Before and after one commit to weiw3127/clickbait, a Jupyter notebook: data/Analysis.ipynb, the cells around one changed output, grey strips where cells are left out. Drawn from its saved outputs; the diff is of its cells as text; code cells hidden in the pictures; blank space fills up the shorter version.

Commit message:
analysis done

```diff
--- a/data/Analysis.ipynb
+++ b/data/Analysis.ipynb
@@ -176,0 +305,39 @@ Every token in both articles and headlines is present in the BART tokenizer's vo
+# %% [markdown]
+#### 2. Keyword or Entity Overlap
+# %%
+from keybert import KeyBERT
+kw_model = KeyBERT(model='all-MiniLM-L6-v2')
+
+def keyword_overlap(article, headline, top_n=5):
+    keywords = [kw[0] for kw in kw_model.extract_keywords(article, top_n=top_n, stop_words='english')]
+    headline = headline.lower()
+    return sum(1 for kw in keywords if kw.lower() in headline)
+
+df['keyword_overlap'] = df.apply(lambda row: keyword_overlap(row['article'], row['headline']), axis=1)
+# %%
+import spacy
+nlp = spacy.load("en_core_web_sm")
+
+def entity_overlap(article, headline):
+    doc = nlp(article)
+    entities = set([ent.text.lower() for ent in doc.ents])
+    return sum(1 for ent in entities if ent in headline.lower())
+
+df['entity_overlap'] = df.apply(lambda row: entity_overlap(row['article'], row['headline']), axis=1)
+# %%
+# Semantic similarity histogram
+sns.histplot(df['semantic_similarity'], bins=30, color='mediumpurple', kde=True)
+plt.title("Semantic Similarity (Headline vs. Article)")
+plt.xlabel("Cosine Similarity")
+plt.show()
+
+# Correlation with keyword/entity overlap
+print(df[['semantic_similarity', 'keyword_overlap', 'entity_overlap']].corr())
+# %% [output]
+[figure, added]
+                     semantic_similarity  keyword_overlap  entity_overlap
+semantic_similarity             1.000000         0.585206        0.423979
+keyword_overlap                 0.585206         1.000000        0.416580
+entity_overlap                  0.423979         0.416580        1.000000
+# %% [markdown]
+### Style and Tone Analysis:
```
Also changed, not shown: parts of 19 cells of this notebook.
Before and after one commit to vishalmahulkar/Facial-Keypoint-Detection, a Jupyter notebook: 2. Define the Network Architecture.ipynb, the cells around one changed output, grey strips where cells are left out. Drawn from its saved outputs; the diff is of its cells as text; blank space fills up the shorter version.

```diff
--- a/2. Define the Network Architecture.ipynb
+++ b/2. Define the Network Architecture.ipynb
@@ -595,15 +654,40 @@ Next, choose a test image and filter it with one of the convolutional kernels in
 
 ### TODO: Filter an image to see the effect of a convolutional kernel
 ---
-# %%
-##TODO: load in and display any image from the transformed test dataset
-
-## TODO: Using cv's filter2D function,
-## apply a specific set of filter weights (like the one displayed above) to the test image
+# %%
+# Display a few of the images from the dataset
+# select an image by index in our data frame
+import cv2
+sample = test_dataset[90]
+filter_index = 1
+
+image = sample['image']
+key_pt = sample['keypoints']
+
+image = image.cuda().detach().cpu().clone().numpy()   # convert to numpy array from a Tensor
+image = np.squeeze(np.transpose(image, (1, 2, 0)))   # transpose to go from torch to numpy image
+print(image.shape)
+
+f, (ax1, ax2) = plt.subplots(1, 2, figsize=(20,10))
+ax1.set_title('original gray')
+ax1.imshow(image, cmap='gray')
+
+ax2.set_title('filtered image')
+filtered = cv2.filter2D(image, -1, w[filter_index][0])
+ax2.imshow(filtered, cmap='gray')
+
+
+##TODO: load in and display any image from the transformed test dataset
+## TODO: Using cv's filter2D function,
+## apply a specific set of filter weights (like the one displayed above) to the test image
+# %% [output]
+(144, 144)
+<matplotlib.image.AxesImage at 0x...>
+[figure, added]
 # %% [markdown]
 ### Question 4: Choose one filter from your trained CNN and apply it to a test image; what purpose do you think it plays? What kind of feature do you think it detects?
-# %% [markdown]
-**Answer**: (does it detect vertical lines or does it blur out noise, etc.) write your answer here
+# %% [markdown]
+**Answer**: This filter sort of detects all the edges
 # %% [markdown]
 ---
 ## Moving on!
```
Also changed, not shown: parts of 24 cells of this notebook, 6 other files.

+---+

**Exercise objective:** Exact copies of all the records are required.

**Task response:**
Before and after one commit to weiw3127/clickbait, a Jupyter notebook: data/Analysis.ipynb, the cells around one changed output, grey strips where cells are left out. Drawn from its saved outputs; the diff is of its cells as text; code cells hidden in the pictures; blank space fills up the shorter version.

Commit message:
analysis done

```diff
--- a/data/Analysis.ipynb
+++ b/data/Analysis.ipynb
@@ -176,0 +305,39 @@ Every token in both articles and headlines is present in the BART tokenizer's vo
+# %% [markdown]
+#### 2. Keyword or Entity Overlap
+# %%
+from keybert import KeyBERT
+kw_model = KeyBERT(model='all-MiniLM-L6-v2')
+
+def keyword_overlap(article, headline, top_n=5):
+    keywords = [kw[0] for kw in kw_model.extract_keywords(article, top_n=top_n, stop_words='english')]
+    headline = headline.lower()
+    return sum(1 for kw in keywords if kw.lower() in headline)
+
+df['keyword_overlap'] = df.apply(lambda row: keyword_overlap(row['article'], row['headline']), axis=1)
+# %%
+import spacy
+nlp = spacy.load("en_core_web_sm")
+
+def entity_overlap(article, headline):
+    doc = nlp(article)
+    entities = set([ent.text.lower() for ent in doc.ents])
+    return sum(1 for ent in entities if ent in headline.lower())
+
+df['entity_overlap'] = df.apply(lambda row: entity_overlap(row['article'], row['headline']), axis=1)
+# %%
+# Semantic similarity histogram
+sns.histplot(df['semantic_similarity'], bins=30, color='mediumpurple', kde=True)
+plt.title("Semantic Similarity (Headline vs. Article)")
+plt.xlabel("Cosine Similarity")
+plt.show()
+
+# Correlation with keyword/entity overlap
+print(df[['semantic_similarity', 'keyword_overlap', 'entity_overlap']].corr())
+# %% [output]
+[figure, added]
+                     semantic_similarity  keyword_overlap  entity_overlap
+semantic_similarity             1.000000         0.585206        0.423979
+keyword_overlap                 0.585206         1.000000        0.416580
+entity_overlap                  0.423979         0.416580        1.000000
+# %% [markdown]
+### Style and Tone Analysis:
```
Also changed, not shown: parts of 19 cells of this notebook.
Before and after one commit to vishalmahulkar/Facial-Keypoint-Detection, a Jupyter notebook: 2. Define the Network Architecture.ipynb, the cells around one changed output, grey strips where cells are left out. Drawn from its saved outputs; the diff is of its cells as text; blank space fills up the shorter version.

```diff
--- a/2. Define the Network Architecture.ipynb
+++ b/2. Define the Network Architecture.ipynb
@@ -595,15 +654,40 @@ Next, choose a test image and filter it with one of the convolutional kernels in
 
 ### TODO: Filter an image to see the effect of a convolutional kernel
 ---
-# %%
-##TODO: load in and display any image from the transformed test dataset
-
-## TODO: Using cv's filter2D function,
-## apply a specific set of filter weights (like the one displayed above) to the test image
+# %%
+# Display a few of the images from the dataset
+# select an image by index in our data frame
+import cv2
+sample = test_dataset[90]
+filter_index = 1
+
+image = sample['image']
+key_pt = sample['keypoints']
+
+image = image.cuda().detach().cpu().clone().numpy()   # convert to numpy array from a Tensor
+image = np.squeeze(np.transpose(image, (1, 2, 0)))   # transpose to go from torch to numpy image
+print(image.shape)
+
+f, (ax1, ax2) = plt.subplots(1, 2, figsize=(20,10))
+ax1.set_title('original gray')
+ax1.imshow(image, cmap='gray')
+
+ax2.set_title('filtered image')
+filtered = cv2.filter2D(image, -1, w[filter_index][0])
+ax2.imshow(filtered, cmap='gray')
+
+
+##TODO: load in and display any image from the transformed test dataset
+## TODO: Using cv's filter2D function,
+## apply a specific set of filter weights (like the one displayed above) to the test image
+# %% [output]
+(144, 144)
+<matplotlib.image.AxesImage at 0x...>
+[figure, added]
 # %% [markdown]
 ### Question 4: Choose one filter from your trained CNN and apply it to a test image; what purpose do you think it plays? What kind of feature do you think it detects?
-# %% [markdown]
-**Answer**: (does it detect vertical lines or does it blur out noise, etc.) write your answer here
+# %% [markdown]
+**Answer**: This filter sort of detects all the edges
 # %% [markdown]
 ---
 ## Moving on!
```
Also changed, not shown: parts of 24 cells of this notebook, 6 other files.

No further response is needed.